The Shadow, once a soldier named Gabriel Sanchez, is a ghost in the SoulEater’s machine. And he returns, resurrected, an hour later. He tells Bet that each time that happens, it is harder to pull himself free.
Bet finds herself talking to him. It is beyond dangerous to do so, since Gabriel is not just the ghost of a soldier who died years before, but the SoulEater’s creation. Is the SoulEater filing away whatever she tells Gabriel? Is it toying with her? Will it use Gabriel to attack her? Bet isn’t sure if she has a death wish, now that Douglas is gone, but when Gabriel offers to help her save Douglas, she gives in to her weakness and allows him to come along.
She knows he can’t be trusted. She knows that even if he wants to help her, he is still the SoulEater’s creature. And yet she also knows that she can’t save Douglas without Gabriel’s help. Worst of all, she recognizes that she feels desire for this Shadow, and wanting to find the sense of connection that has been missing from her life with him, with a Shadow, is the most frightening thing of all.
All that I have just summarized happens in the first ten percent of the novella. Because the story unfolded in compelling and unexpected ways, I don’t want to spoil more of it for readers.
There are a few flaws to this novella – I didn’t understand how the Shadows worked, technology wise, or always get what was happening on the SoulEater’s end of things. A question rose in my mind about where the food Bet foraged was produced (rice was mentioned to be a staple). And I also questioned whether Bet really would have been able to shelter Douglas to the degree she had in such a world.
But for the most part, I didn’t care. I didn’t care because the atmosphere of the world you created was so haunting, the spare language a perfect match for it, and the characters’ situation wholeheartedly absorbing.
Bet was such a focused survivor, though nearing the end of her emotional and physical rope. Gabriel literally pulled himself together from bits of memory – memory of the humanity of the solider he had once been. Both of them kept going, kept putting one foot in front of the other in a world where bleakness threatened, where little was left but the need to survive.
They took tremendous risks in the attempt to save Douglas, and in the attempt to allow themselves to feel something for one another.
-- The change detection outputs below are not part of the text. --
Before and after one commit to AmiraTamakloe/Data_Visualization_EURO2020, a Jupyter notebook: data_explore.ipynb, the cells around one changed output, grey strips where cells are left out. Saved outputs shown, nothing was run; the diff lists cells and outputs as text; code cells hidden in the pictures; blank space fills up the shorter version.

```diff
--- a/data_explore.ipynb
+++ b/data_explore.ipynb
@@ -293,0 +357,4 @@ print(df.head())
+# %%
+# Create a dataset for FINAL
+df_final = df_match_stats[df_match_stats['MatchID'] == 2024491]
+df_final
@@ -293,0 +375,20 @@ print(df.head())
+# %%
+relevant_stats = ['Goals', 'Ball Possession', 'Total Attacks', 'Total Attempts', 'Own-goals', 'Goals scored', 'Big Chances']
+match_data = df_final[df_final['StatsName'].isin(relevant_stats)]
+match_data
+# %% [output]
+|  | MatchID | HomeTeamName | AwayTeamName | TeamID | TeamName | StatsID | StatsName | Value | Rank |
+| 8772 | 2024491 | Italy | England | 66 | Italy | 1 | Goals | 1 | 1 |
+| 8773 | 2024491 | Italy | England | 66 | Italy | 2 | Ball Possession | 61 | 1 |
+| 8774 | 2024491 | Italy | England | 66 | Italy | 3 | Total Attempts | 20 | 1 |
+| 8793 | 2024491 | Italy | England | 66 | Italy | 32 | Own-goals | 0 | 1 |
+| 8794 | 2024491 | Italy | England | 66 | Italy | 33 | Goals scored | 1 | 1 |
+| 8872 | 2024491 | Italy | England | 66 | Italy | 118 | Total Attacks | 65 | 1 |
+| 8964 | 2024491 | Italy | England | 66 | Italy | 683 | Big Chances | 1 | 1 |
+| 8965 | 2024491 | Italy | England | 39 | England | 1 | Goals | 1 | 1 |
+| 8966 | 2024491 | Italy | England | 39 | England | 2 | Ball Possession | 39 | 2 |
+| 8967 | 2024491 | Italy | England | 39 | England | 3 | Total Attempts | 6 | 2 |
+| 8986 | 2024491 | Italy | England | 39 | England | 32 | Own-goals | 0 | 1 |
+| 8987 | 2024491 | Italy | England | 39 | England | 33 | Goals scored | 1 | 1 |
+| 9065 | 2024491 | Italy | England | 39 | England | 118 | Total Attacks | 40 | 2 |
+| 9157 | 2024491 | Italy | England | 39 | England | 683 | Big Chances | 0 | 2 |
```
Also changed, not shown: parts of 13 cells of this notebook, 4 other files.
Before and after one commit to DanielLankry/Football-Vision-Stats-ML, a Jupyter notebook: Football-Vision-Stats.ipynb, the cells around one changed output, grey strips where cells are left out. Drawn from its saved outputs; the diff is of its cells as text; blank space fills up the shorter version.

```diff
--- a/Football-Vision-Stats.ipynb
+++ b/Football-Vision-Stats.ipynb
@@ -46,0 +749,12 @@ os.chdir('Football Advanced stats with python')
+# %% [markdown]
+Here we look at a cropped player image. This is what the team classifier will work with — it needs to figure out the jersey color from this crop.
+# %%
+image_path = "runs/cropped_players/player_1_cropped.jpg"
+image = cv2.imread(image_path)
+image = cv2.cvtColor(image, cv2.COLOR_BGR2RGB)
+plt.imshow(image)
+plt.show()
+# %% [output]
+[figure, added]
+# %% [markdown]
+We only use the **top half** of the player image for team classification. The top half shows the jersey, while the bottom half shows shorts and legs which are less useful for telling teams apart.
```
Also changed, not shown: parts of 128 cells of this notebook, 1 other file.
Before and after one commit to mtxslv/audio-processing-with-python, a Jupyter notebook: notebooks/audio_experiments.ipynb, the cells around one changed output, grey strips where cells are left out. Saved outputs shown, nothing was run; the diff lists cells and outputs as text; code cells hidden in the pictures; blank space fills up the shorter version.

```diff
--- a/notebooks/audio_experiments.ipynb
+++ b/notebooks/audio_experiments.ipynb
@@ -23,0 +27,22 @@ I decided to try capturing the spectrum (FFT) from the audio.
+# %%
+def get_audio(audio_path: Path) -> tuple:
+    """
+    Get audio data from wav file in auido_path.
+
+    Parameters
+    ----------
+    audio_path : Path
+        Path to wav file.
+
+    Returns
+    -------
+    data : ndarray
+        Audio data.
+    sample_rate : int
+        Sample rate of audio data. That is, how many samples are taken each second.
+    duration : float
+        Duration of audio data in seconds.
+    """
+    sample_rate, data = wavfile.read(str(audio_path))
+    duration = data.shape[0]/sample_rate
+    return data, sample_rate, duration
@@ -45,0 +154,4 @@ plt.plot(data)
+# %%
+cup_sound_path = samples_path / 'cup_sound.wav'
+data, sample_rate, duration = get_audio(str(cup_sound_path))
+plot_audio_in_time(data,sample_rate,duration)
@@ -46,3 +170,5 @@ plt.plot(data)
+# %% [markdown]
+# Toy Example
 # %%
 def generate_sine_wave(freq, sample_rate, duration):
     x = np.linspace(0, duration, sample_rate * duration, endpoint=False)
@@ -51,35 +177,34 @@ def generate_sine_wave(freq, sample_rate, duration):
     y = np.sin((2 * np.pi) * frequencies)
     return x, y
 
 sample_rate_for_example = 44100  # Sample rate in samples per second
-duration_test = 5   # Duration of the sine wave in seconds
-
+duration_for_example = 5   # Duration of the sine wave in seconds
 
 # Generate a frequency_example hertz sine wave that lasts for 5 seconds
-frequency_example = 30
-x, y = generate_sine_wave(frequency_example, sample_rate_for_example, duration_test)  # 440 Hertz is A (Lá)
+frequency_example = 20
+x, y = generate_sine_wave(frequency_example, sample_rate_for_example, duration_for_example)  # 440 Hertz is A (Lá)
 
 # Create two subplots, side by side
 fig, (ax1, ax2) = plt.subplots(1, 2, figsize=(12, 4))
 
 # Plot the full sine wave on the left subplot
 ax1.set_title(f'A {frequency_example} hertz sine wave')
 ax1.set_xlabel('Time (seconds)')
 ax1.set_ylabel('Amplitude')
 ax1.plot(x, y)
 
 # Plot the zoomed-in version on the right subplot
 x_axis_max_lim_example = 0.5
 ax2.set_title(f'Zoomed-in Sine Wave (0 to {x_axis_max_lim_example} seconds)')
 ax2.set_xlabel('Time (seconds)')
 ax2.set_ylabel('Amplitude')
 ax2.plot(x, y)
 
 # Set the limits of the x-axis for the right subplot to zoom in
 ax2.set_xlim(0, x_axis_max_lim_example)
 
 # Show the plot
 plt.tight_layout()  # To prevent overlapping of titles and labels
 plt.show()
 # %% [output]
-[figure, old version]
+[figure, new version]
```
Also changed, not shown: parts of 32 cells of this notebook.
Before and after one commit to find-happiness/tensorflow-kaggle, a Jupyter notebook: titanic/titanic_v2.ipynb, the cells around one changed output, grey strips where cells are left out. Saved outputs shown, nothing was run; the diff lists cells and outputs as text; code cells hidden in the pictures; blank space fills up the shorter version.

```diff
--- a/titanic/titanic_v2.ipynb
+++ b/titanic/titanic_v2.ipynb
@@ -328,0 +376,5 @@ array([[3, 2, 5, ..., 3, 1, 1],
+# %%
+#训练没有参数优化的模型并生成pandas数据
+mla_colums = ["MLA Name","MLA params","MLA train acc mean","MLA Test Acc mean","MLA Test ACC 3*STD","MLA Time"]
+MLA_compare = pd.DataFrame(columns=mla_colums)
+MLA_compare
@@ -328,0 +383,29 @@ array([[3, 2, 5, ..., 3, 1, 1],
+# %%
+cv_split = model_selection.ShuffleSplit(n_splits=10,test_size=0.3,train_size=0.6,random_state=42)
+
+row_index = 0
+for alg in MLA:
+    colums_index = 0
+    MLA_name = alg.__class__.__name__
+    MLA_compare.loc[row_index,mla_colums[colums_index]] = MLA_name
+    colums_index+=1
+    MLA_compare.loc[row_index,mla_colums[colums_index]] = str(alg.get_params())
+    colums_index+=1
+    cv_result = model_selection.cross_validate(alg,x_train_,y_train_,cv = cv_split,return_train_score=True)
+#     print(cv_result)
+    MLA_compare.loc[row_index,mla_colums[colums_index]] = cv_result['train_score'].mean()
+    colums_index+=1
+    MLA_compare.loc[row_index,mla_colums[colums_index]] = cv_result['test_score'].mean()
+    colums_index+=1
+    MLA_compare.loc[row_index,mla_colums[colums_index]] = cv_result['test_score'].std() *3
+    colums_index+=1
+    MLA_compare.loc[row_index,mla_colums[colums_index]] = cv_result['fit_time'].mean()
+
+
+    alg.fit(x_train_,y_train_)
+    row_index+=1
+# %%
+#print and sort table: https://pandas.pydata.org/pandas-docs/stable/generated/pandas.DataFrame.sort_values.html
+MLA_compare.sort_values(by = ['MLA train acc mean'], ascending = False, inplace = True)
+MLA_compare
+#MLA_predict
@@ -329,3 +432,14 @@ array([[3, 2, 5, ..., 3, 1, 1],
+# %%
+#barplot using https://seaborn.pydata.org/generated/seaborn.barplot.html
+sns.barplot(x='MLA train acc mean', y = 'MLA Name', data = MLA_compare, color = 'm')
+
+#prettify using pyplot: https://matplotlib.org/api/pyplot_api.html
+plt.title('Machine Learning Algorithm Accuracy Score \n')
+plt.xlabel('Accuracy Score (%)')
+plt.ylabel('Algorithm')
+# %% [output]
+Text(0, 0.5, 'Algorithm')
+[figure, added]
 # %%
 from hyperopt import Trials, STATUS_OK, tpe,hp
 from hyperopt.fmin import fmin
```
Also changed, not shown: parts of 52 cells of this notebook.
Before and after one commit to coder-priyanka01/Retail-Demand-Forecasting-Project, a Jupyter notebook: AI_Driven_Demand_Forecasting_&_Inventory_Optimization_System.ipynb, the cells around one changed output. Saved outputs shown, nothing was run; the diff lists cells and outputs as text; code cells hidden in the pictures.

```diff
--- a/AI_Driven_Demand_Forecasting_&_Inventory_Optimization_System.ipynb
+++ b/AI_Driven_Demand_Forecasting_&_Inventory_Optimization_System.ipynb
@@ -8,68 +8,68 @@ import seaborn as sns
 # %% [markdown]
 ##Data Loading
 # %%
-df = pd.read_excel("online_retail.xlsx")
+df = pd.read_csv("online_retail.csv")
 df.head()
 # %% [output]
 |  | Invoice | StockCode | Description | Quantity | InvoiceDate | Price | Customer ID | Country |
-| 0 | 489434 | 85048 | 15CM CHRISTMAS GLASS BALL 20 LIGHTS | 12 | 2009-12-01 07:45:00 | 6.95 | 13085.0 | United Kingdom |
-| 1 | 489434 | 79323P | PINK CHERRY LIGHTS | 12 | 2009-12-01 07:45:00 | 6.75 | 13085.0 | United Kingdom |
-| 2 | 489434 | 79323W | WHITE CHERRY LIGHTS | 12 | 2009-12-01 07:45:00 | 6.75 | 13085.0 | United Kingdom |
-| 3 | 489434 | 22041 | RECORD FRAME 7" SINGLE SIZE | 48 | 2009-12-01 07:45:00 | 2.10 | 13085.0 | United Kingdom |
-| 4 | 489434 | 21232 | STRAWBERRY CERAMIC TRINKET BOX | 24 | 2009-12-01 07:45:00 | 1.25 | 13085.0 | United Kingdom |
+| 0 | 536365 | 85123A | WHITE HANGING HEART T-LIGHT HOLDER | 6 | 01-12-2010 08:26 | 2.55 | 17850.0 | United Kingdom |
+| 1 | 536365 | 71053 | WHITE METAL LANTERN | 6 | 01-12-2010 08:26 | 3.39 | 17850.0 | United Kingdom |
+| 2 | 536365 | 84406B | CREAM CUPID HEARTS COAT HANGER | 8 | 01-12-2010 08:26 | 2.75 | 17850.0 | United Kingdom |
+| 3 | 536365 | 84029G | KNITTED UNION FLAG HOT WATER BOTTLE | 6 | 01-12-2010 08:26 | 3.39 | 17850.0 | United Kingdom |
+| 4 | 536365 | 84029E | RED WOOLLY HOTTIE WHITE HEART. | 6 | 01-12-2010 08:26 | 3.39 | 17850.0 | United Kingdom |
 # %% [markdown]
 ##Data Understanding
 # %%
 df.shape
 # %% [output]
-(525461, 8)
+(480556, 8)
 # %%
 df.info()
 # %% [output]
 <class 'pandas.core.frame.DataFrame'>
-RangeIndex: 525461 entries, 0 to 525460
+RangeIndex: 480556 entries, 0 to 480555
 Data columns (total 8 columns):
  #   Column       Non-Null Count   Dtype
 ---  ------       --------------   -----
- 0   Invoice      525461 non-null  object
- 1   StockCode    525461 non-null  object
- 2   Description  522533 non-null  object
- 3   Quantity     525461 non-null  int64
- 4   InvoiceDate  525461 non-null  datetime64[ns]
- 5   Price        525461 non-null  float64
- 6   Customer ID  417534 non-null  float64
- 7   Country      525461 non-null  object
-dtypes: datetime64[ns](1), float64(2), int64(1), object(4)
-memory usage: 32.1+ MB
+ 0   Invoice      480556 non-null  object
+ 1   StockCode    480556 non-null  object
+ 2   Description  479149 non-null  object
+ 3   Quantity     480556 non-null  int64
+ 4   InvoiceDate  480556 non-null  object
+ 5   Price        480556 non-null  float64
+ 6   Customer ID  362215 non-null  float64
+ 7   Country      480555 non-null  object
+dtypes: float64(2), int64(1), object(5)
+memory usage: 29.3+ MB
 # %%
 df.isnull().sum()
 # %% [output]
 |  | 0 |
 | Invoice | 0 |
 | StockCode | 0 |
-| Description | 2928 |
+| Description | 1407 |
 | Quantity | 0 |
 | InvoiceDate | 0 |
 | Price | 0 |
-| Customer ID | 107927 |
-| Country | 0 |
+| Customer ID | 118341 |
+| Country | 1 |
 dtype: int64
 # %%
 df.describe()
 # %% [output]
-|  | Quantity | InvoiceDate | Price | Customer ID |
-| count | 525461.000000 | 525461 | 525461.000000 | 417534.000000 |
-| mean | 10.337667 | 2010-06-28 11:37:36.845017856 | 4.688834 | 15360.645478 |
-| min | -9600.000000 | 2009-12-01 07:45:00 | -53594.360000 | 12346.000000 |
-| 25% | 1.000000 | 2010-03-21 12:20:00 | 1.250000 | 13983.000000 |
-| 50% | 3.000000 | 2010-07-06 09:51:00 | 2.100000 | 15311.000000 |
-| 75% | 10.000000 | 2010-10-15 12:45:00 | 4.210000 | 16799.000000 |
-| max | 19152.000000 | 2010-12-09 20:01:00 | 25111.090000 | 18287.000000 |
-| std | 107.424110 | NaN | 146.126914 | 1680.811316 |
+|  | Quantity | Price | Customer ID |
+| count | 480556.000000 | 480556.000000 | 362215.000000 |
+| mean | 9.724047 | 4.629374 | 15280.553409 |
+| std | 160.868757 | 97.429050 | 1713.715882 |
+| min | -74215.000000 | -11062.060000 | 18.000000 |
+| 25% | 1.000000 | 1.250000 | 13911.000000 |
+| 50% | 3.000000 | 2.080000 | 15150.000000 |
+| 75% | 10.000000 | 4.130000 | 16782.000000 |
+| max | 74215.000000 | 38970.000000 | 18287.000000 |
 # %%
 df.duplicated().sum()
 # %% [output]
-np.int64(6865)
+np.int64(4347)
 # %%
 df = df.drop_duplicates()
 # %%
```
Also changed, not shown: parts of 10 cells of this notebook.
More than just a romance, this was also a story about the struggle to hold on to one’s humanity, and about the qualities which make the human race worth saving. It left me filled with hope as only stories that go into the dark places and come out on the other side can do. High B+.